> _Aim of the exercise_
Take every line from the data that has the word "bodyLarge" in it.

> _Data under study_
<<<<

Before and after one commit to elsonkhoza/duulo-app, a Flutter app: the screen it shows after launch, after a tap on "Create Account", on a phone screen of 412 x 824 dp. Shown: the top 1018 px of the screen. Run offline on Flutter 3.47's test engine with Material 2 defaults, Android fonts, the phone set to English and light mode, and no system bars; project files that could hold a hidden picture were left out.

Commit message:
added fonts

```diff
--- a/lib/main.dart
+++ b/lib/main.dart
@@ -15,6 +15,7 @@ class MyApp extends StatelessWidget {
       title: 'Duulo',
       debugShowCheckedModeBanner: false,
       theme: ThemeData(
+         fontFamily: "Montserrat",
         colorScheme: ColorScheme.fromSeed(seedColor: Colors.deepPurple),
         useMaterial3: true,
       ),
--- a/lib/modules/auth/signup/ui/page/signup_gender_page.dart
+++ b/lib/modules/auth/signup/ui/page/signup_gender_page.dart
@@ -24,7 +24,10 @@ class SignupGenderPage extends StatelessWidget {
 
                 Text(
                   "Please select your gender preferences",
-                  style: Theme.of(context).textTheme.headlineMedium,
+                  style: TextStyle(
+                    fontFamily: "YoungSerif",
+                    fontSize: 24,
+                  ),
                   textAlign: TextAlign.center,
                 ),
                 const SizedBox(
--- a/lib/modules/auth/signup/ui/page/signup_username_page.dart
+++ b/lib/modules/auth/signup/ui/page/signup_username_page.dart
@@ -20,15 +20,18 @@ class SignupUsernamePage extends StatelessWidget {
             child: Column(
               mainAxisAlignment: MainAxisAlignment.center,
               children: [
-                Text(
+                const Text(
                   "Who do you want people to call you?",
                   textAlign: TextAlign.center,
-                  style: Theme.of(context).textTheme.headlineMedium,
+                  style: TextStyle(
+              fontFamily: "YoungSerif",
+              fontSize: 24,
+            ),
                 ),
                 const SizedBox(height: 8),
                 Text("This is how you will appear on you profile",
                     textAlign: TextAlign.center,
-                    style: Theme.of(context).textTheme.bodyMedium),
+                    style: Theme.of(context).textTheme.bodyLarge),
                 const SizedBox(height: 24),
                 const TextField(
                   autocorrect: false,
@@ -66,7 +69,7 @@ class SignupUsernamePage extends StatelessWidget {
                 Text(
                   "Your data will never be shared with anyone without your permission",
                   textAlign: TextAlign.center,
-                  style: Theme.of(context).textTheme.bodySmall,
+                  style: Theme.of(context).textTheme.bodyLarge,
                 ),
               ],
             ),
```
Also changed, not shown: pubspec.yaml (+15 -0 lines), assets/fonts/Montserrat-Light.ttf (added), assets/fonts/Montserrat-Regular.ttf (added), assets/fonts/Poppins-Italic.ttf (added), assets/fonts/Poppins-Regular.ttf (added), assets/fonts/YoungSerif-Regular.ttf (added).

>>>>

> _Output_
+                    style: Theme.of(context).textTheme.bodyLarge),
+                  style: Theme.of(context).textTheme.bodyLarge,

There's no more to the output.